In an interview with the settlement-movement radio station Arutz Sheva, Yacimovich said that calling Labor a left-wing party is a historical injustice. "Labor has always drawn its power from being a centrist party. There have been both hawks and doves within its ranks, and there has always been an argument among them. Labor has always drawn its power from advocating peace, but pragmatically," she said.

Over the last few months, Yacimovich has been courting right-leaning voters, mostly because of an in-depth poll conducted for her party, which suggests that Likud could lose five Knesset seats to Labor in the coming election.

In addition, Yacimovich has recently been expressing intentions to implement a policy similar to that of Prime Minister Benjamin Netanyahu, regarding negotiations with the Palestinians.

Yacimovich told her interviewer that she appreciates the settler community. “I have appreciation for an ideological community, and I believe that any policy move must be based on national consensus and not come from a place of hatred, hostility or disrespect.

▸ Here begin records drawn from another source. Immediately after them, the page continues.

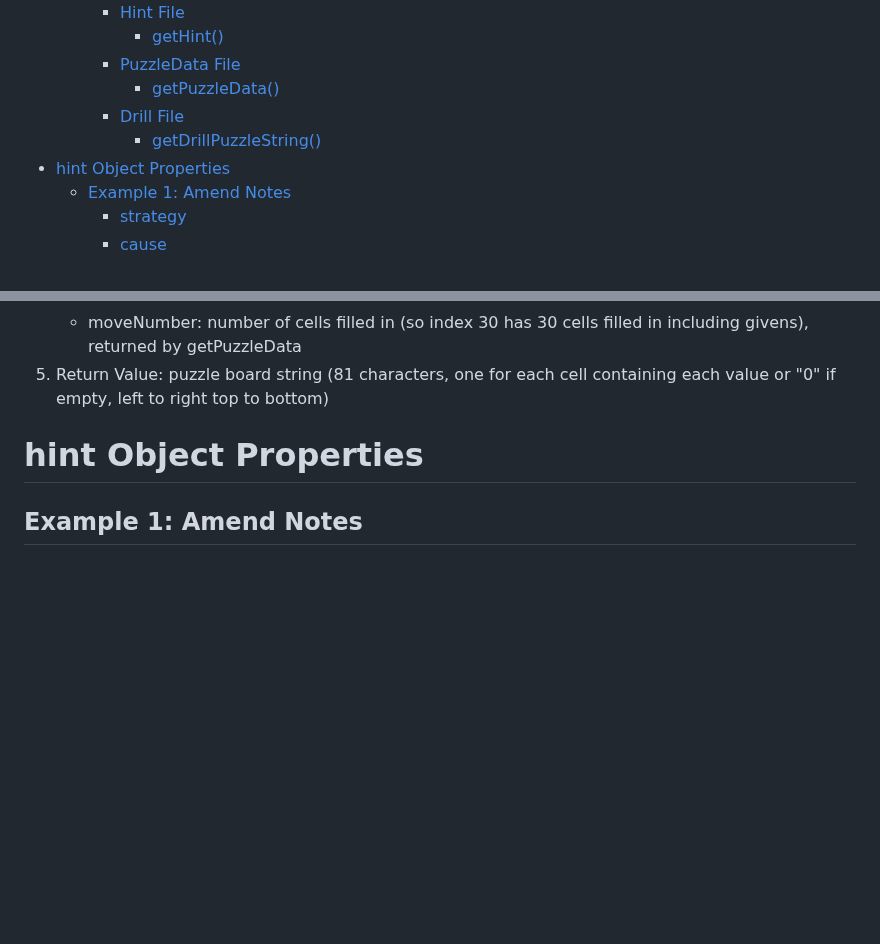
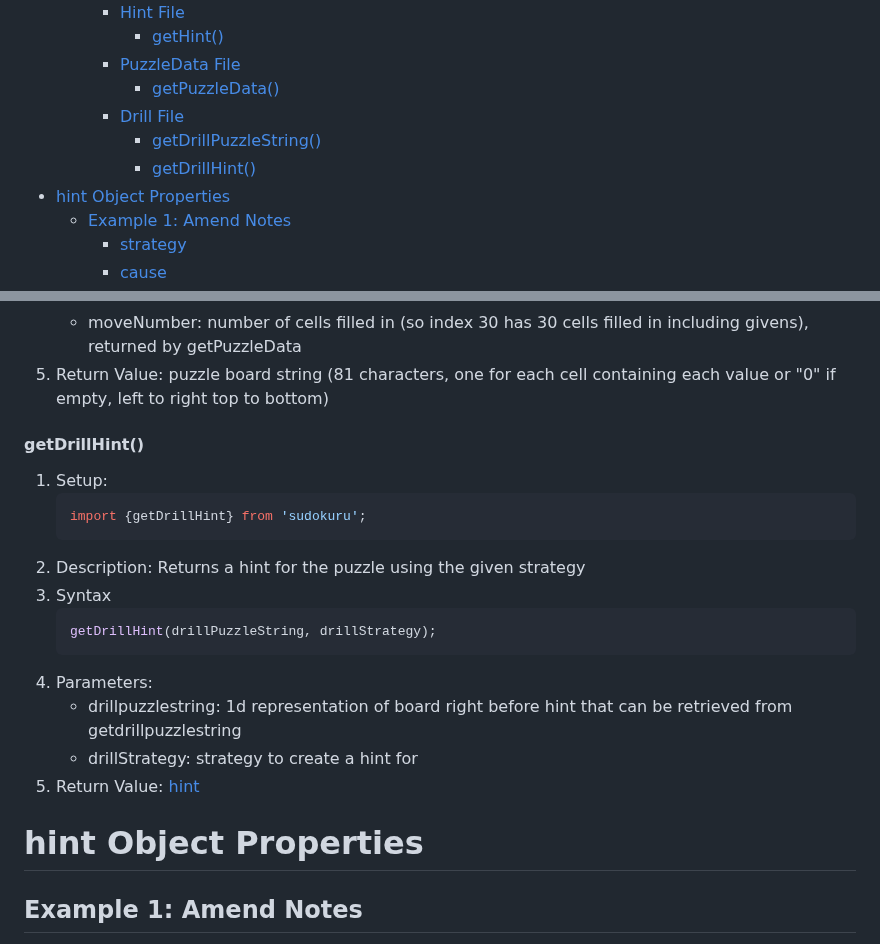
Before and after one commit to Sudokuru/Sudokuru, a Markdown page: README.md, 2 parts joined by grey strips. GitHub-like rendering; blank space fills up the shorter version.

Commit message:
Added getDrillHint to README

````diff
--- a/README.md
+++ b/README.md
@@ -26,6 +26,7 @@
             *   [getPuzzleData()](#getpuzzledata)
         *   [Drill File](#drill-file)
             *   [getDrillPuzzleString()](#getdrillpuzzlestring)
+            *   [getDrillHint()](#getdrillhint)
 *   [hint Object Properties](#hint-object-properties)
     *   [Example 1: Amend Notes](#example-1-amend-notes)
         *   [strategy](#strategy)
@@ -155,6 +156,21 @@ npm install sudokuru
     - puzzleString: puzzle board string (81 characters, one for each cell containing each value or "0" if empty, left to right top to bottom)
     - moveNumber: number of cells filled in (so index 30 has 30 cells filled in including givens), returned by getPuzzleData
 5. Return Value: puzzle board string (81 characters, one for each cell containing each value or "0" if empty, left to right top to bottom)
+
+#### getDrillHint()
+1. Setup:
+    ```typescript
+    import {getDrillHint} from 'sudokuru';
+    ```
+2. Description: Returns a hint for the puzzle using the given strategy
+3. Syntax
+    ```typescript
+    getDrillHint(drillPuzzleString, drillStrategy);
+    ```
+4. Parameters:
+    - drillpuzzlestring: 1d representation of board right before hint that can be retrieved from getdrillpuzzlestring
+    - drillStrategy: strategy to create a hint for
+5. Return Value: [hint](#hint-object-properties)
 
 # hint Object Properties
 ## Example 1: Amend Notes
````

“The Labor party’s pragmatic view is two states for two peoples, a permanent arrangement with the Palestinians, as well as determining borders and territorial exchanges that would retain the settlement blocs and 80 percent of the settlers. The opposite of this arrangement would be a single state, and that would be a danger to a Jewish and democratic state.” Yacimovich used the words “hityashvut” and “mityashvim,” which are less politically charged words for “settlement” and “settlers” than the more commonly used “hitnahlut” and “mitnahlim.”

Some 83 Labor party members are expected to run for a spot on the party’s Knesset list. The party’s central election committee Thursday approved their candidacies, including the group of young, influential “rising stars” that recently joined the party, even though most of them have not been party members for at least six months as required by the party bylaws.

Thus, Merav Michaeli’s candidacy was approved, although sources close to Yacimovich have hinted recently that they would have preferred not to allow Michaeli to run. (Michaeli, a journalist and social activist, is a columnist for Haaretz.) “There are more than a few people trying to take advantage of the party’s momentum in the polls to gain a seat in the Knesset at the expense of people who have been party loyalists for years,” said Labor party officials.

The committee also approved the candidacies of social protest leaders Stav Shaffir and Itzik Shmuli; journalist Miki Rosenthal; businessman Erel Margalit; former commander of the Sayeret Matkal commando unit, Omer Bar Lev; educator Hili Tropper; executive director of the Israel Movement for Progressive Judaism, Rabbi Gilad Kariv; and two Kadima MKs, Nino Abesadze and Nachman Shai.